■ Exercise objective ■
Search the listing below for the word "render" and copy each line where it appears.

■ Record set ■
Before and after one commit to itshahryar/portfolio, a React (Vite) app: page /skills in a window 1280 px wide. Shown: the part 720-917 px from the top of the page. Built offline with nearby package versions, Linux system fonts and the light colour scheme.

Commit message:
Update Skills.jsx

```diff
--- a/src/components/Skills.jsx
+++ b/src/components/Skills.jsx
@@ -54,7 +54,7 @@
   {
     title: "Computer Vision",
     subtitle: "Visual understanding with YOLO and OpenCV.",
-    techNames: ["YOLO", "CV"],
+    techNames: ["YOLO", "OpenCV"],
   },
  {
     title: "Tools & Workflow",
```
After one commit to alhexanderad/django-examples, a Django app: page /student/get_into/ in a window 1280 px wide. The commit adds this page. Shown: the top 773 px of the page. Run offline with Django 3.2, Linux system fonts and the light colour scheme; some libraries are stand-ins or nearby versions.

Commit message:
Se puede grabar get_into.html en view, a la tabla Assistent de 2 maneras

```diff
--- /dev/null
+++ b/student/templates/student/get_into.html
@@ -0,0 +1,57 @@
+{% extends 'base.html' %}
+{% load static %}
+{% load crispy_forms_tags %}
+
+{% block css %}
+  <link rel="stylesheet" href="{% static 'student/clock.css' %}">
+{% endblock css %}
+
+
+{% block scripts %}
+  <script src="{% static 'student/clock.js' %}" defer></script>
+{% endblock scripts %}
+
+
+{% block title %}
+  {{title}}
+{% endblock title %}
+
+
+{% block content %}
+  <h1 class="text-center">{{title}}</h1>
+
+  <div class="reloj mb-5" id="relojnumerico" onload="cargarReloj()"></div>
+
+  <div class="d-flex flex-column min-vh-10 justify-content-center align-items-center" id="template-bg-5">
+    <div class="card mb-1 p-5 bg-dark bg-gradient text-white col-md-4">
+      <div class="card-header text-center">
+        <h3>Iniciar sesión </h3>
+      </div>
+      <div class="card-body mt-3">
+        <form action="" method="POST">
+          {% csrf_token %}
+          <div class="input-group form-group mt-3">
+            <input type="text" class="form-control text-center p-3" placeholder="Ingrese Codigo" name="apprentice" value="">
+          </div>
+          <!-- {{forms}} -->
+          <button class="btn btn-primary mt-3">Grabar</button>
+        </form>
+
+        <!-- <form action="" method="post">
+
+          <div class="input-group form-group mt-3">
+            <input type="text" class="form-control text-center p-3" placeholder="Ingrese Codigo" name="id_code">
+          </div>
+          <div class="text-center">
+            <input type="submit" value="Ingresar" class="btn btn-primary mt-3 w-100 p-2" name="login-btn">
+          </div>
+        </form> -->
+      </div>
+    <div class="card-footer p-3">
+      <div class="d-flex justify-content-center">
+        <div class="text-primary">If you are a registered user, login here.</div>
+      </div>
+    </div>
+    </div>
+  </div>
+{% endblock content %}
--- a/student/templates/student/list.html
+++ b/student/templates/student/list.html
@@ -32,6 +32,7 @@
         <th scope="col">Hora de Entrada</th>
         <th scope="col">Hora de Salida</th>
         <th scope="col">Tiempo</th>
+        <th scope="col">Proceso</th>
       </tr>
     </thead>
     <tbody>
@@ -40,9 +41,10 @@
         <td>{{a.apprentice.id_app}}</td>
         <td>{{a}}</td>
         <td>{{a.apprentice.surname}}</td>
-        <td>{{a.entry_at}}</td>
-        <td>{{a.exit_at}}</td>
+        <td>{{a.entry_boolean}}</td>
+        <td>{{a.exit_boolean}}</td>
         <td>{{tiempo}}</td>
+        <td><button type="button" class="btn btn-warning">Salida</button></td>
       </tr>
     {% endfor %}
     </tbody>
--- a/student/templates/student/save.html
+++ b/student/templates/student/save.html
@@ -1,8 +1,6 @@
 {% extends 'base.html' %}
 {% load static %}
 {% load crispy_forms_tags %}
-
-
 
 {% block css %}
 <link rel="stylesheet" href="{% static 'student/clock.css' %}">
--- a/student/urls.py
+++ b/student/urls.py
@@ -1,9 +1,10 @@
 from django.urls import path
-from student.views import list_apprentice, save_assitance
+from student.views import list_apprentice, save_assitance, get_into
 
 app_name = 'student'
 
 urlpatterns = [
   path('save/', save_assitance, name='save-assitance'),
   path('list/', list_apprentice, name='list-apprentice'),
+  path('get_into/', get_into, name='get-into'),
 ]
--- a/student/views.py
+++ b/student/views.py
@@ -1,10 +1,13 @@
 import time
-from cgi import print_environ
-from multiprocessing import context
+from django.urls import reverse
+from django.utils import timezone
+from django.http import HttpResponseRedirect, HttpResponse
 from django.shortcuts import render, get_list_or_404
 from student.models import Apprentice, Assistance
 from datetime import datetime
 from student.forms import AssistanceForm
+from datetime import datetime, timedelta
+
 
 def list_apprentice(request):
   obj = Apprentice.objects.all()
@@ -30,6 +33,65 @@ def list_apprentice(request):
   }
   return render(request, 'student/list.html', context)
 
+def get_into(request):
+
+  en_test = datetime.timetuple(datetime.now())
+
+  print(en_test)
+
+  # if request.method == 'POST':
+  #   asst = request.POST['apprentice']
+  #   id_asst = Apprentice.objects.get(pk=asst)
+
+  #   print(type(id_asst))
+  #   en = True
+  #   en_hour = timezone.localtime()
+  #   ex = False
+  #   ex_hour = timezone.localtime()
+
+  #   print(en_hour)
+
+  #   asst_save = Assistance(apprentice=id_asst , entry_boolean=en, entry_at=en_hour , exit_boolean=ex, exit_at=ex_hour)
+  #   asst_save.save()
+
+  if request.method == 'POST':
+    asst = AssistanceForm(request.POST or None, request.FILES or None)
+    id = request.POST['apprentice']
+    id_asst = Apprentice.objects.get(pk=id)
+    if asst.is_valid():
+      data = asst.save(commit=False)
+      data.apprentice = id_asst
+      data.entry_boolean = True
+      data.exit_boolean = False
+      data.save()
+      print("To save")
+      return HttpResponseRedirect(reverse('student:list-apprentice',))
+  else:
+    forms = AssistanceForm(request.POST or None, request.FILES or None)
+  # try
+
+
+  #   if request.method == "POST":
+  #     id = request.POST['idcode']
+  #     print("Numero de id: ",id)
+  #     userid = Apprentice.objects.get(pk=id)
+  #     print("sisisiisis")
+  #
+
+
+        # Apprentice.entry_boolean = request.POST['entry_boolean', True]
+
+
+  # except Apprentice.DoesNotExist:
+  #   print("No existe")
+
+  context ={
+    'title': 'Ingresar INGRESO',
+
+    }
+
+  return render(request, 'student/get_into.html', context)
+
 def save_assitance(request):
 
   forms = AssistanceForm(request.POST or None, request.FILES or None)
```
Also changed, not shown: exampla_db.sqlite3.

■ Response ■
 from django.shortcuts import render, get_list_or_404
   return render(request, 'student/list.html', context)
+  return render(request, 'student/get_into.html', context)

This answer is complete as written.